William Lloyd Garrison argues that slavery was a direct violation of each person’s ownership of himself.
William Lloyd Garrison
An ardent abolitionist and supporter of the women’s suffrage movement, William Lloyd Garrison is perhaps best known as the editor of the abolitionist newspaper The Liberator, and as one of the founders of the American Anti-Slavery Society.
Offering his dismal reflections on the World Anti-Slavery Convention, Rogers reminds readers that the abolitionist revolution is no bureaucratic body.
In a community-building activist junket, Rogers and William Lloyd Garrison hunt for honest souls in the forests and hills of New Hampshire.
Frederick Douglass argues that slavery “destroys the central principle of human responsibility” and violates the Constitution in three short essays.
“There are no ‘Liberators’ to-day, and the William Lloyd Garrisons have nearly all of them gone the way of all the world.”
Robert LeFevre on the long history of libertarianism.
“The Libertarian Party is a vital organ of the libertarian movement, even if it never elects anyone to major office.”
Leonard Liggio described the ideologically-inspired, Romantic life of George Julian.
One of the most highly-regarded historians of 19th-century America gives his contribution to the Literature of Liberty.
Literature of Liberty reviews a slew of major historians’ recent studies of a subject far too often neglected in libertarian circles.
“O’Connell stood steadfast in his commitment to abolish human slavery even when it undermined his lifelong ambition to achieve home rule for Ireland.”
“Tucker and his tradition…offer us the legacy of a suggestive analysis of how true community is compatible with rugged individualism.”
“Not until Tucker and…Liberty [was libertarianism] a distinct, independent movement functioning in its own name toward its own unique…goals.”
William Lloyd Garrison said that slavery violates the fundamental right of all individuals to be free, and he dedicated his life to abolishing the practice.
Henry David Thoreau sought to live as a wholly free person in a world that was not wholly free. Learn more about his life in this audio home study course.
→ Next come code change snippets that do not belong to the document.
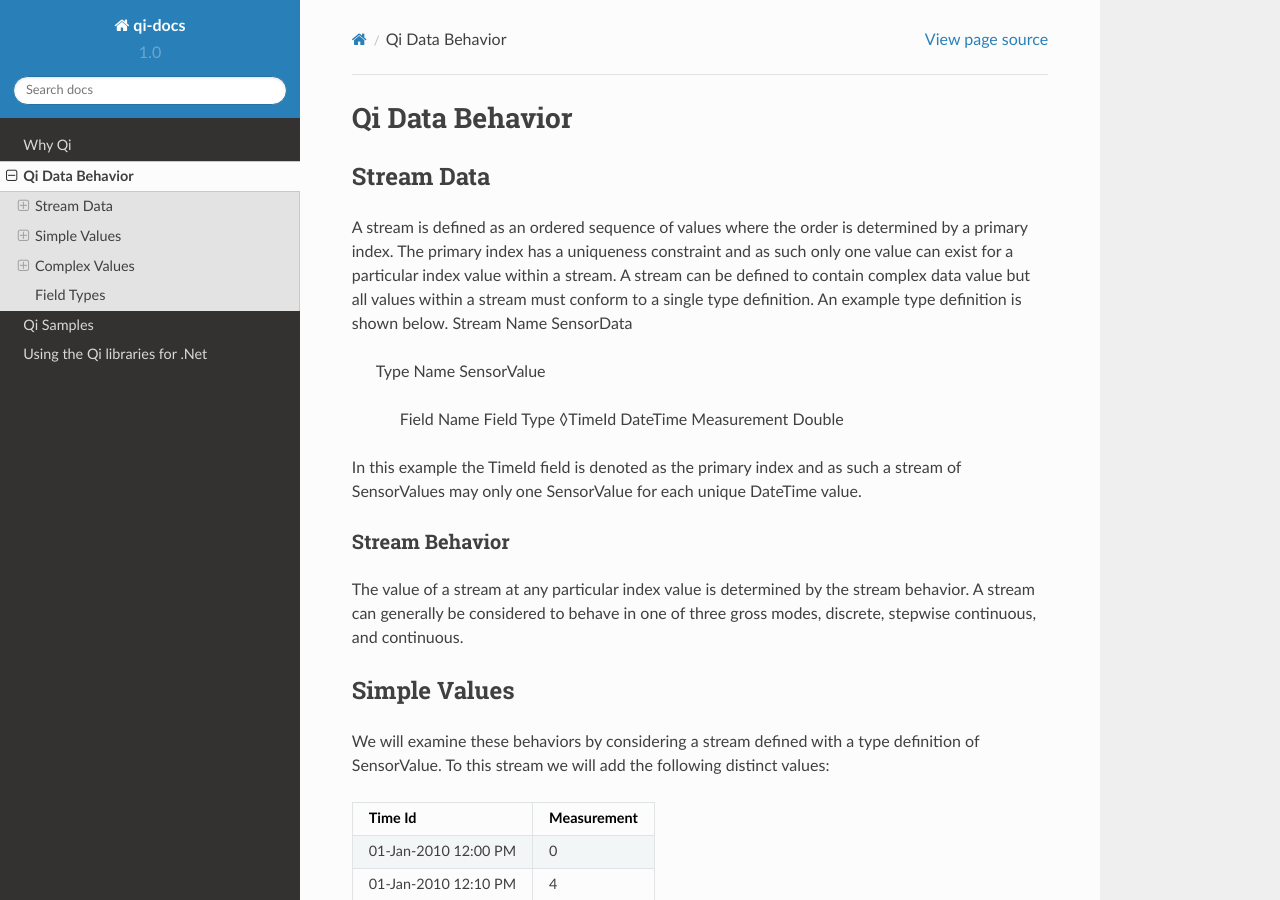
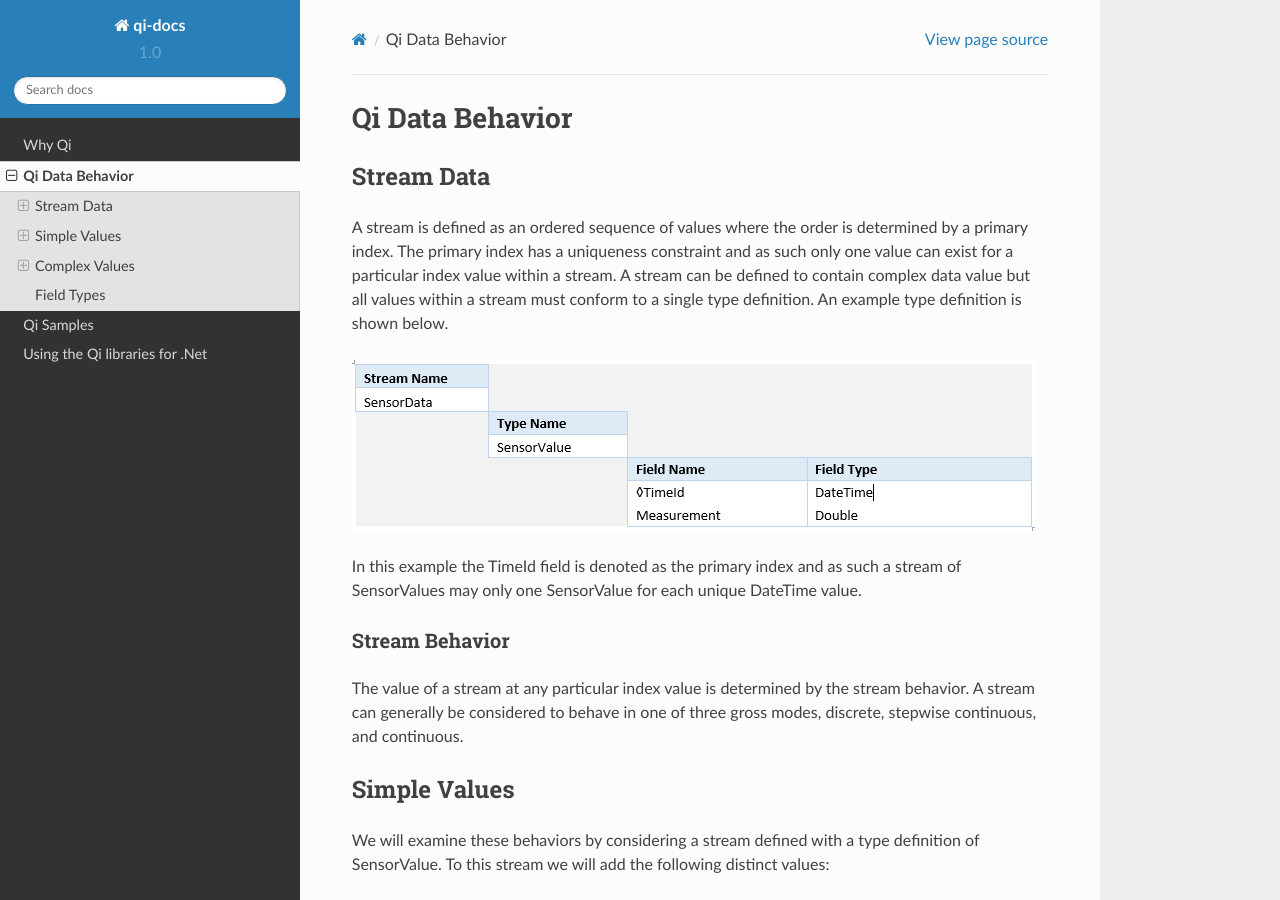
Before and after one commit to chad-at-osisoft/Qi-docs-rst, a Sphinx documentation site: the page built from source/Qi-Data-Behavior.rst, in a window 1280 px wide and 900 px high. Built offline with Sphinx 7.4.7 and the Read the Docs theme 2.0.0, drawn with Linux system fonts in a browser that asks for light colours; some of the changed text lies outside the part shown.

Commit message:
Added type diagrams.

```diff
--- a/source/Qi-Data-Behavior.rst
+++ b/source/Qi-Data-Behavior.rst
@@ -7,13 +7,9 @@ Stream Data
 
 A stream is defined as an ordered sequence of values where the order is determined by a primary index. The primary index has a uniqueness constraint and as such only one value can exist for a particular index value within a stream.
 A stream can be defined to contain complex data value but all values within a stream must conform to a single type definition. An example type definition is shown below.
-Stream Name
-SensorData
- 	Type Name
- 	SensorValue
- 	 	Field Name	Field Type
- 	 	◊TimeId	DateTime
- 	 	Measurement	Double
+
+.. image:: images/QiDataBehaviorsSimpleType.PNG
+
 In this example the TimeId field is denoted as the primary index and as such a stream of SensorValues may only one SensorValue for each unique DateTime value.
 
 ***************
@@ -76,14 +72,8 @@ Complex Values
 ==============
 In the previous example we considered a simple type definition with just two fields, an index field and a scalar value field. This example was useful for demonstrating basic stream behaviors but in practice type definitions can be much more complex.
 In the following example we will consider a type definition with multiple scalar fields besides the primary index as follows.
-Stream Name
-SensorData
- 	Type Name
- 	SensorValue&Status
- 	 	Field Name	Field Type
- 	 	◊TimeId	DateTime
-		Measurement	Double
- 	 	Status	Int32
+
+.. image:: images/QiDataBehaviorsComplexType.PNG
 
 We will again examine behaviors by considering a stream with a set of distinct SensorValue & Status values as follows:
 
```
In this excerpt from Libertarianism: A Primer, Boaz tells the history of the movement for liberty, from Chinese philosopher Lao Tzu through the 20th century.